By Bob Zaltsberg 331-4364 | firstname.lastname@example.org
Announcements of hundreds of new jobs that could generate more than $100 million in local economic activity highlighted 2008 in the local business community.
The successes were outlined by Ron Walker, president of the Bloomington Economic Development Corp., during the organization’s annual meeting Wednesday. Fred Glass, Indiana University vice president and director of intercollegiate athletics, was the keynote speaker.
Walker listed a number of companies that made positive news in a year generally recognized for bad economic headlines.
Cook Pharmica announced its intention to create 200 new jobs. Walker said an economic impact analysis shows Pharmica’s expansions may support another 229 jobs through supplier activity and household spending, leading to about $91 million in new economic activity.
BioConvergence announced a partnership with Eli Lilly and Co. The growth of the company will have an estimated impact of $21 million.
A new biotech start-up, Predictive Physiology & Medicine (PPM), announced plans to expand and create 75 new jobs by 2010.
Author Solutions started 2008 with 199 employees and began this year with 325. The company acquired a competitor and moved it from Nebraska to Bloomington, and also announced a $4.5 million investment to expand its Liberty Drive operation and create 100 more jobs.
Walker also noted projects undertaken by Oliver Winery, Cook Medical, Mirwec Film, MSP Aviation and Morris Innovative Research.
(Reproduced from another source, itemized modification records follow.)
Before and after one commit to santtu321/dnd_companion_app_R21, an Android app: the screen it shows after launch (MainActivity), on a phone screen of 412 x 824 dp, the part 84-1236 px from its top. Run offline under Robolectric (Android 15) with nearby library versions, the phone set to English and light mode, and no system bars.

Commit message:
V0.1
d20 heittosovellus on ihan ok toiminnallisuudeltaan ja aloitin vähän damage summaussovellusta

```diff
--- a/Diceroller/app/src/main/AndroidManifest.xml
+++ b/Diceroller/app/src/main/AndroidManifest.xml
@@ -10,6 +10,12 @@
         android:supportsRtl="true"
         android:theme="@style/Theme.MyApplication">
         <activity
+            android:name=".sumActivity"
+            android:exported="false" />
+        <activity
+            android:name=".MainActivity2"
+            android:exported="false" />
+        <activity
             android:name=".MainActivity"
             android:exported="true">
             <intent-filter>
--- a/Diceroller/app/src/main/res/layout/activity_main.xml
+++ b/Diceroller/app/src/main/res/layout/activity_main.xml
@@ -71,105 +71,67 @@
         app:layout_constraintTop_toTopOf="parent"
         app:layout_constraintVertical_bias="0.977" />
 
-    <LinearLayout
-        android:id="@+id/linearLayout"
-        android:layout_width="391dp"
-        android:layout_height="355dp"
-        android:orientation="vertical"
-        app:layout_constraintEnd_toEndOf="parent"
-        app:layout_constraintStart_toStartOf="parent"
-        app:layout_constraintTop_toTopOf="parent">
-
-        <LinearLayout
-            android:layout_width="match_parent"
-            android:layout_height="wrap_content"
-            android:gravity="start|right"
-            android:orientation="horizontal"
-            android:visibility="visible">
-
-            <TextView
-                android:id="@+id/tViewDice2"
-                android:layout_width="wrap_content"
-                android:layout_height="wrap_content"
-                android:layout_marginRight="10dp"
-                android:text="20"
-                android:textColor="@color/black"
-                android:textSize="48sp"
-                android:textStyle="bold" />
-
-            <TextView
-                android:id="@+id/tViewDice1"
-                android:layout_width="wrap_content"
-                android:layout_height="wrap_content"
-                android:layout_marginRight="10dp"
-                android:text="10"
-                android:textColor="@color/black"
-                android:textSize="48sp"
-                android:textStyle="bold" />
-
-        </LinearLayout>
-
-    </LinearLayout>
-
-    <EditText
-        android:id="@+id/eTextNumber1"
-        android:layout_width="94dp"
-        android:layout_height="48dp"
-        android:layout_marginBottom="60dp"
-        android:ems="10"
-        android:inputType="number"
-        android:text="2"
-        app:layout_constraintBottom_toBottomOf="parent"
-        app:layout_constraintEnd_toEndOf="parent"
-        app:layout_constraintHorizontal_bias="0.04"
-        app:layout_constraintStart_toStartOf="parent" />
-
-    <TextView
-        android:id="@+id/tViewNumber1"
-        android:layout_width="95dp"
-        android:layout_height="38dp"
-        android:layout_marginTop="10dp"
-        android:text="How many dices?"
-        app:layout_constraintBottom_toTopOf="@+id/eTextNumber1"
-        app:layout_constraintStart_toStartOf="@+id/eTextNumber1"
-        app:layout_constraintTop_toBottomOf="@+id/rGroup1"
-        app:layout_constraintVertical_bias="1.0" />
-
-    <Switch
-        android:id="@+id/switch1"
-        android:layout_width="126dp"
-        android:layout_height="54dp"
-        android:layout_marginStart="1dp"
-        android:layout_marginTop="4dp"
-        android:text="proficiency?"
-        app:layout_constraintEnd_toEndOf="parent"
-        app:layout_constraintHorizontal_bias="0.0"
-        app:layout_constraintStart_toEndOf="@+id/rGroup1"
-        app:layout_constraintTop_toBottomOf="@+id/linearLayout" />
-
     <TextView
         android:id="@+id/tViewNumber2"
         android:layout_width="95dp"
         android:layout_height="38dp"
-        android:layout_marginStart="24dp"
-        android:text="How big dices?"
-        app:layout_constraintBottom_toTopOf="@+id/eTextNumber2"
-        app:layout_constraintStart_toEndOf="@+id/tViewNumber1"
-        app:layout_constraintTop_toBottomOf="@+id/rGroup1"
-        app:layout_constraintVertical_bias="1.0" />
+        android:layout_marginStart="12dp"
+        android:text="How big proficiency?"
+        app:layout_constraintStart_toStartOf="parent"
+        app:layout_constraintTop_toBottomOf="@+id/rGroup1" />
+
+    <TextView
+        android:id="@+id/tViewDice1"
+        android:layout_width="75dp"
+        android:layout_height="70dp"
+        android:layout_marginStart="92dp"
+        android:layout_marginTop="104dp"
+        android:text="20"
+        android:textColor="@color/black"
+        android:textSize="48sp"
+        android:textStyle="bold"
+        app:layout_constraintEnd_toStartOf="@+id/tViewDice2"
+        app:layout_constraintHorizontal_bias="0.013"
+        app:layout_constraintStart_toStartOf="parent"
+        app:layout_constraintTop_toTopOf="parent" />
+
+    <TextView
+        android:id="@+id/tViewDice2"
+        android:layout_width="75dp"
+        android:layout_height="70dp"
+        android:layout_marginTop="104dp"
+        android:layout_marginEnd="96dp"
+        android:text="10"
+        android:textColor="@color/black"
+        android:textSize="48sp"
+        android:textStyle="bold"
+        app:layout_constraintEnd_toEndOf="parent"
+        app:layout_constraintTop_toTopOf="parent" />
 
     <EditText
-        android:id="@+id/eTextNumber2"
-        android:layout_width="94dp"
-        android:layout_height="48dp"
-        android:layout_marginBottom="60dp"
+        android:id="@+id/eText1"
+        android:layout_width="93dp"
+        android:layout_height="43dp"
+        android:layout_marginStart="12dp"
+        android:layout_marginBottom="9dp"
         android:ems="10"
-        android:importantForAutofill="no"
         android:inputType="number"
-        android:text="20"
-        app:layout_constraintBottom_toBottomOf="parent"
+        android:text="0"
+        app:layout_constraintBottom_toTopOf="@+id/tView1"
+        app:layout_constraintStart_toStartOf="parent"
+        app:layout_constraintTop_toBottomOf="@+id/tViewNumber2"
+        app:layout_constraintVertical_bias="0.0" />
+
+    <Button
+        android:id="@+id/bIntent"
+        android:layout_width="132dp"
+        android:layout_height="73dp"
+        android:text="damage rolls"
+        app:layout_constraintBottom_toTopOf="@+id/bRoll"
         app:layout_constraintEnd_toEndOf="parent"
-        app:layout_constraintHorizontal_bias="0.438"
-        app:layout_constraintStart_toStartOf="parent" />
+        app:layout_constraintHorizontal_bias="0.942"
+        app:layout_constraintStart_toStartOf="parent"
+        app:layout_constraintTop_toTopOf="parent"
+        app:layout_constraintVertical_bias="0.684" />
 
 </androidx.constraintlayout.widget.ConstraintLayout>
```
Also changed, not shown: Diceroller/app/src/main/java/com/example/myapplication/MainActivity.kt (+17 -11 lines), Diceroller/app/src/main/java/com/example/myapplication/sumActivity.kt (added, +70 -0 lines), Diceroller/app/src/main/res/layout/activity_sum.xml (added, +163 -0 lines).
Walker praised the support of governmental units for their work on economic issues, including the city of Bloomington’s efforts on life sciences and technology issues and its commitment to quality of life through development of the B-Line Trail; Monroe County’s efforts, particularly in providing funding for the Indiana Center for the Life Sciences; Indiana University’s work on multiple fronts, but particularly in breaking ground on a 40,000-square-foot business incubator on the city’s east side; and the work of Ivy Tech Community College, which he called a “proactive, flexible and responsive” institution. It two days ago opened the Indiana Center for Life Sciences and is the “premier trainer for so many jobs offered locally.”
Lynn Coyne, chairman of the BEDC board, linked the Indiana Center for Life Sciences and IU’s incubator as reasons for economic optimism. He noted people will be trained in the Ivy Tech-related center on the city’s west side for jobs that will be developed in IU’s incubator on the city’s east side.
“The things we have here in Bloomington, not everybody has,” he said.
Glass said it was “no accident” that he picked the BEDC for his first major public presentation. An attorney with a strong business background, he noted he is an unconventional choice to be an athletic director because he has never been a coach or a Division I athlete.
He said he wants to develop a partnership between the athletics department and the greater community in ways large and small.
He said, for instance, that facilities operated by the athletic department constitute “built-in infrastructure that might help (community organizations) put on events.”
On a larger level, the enhanced quality of life brought on by the presence of Big Ten college athletics can help attract new companies that rely on knowledgeable workers. He said he knows of a major employer that chose Indianapolis over Louisville because Indy has an NFL franchise.
He again stressed his priorities of rules compliance, strong academics and athletic excellence, and said he plans also to stress accessibility.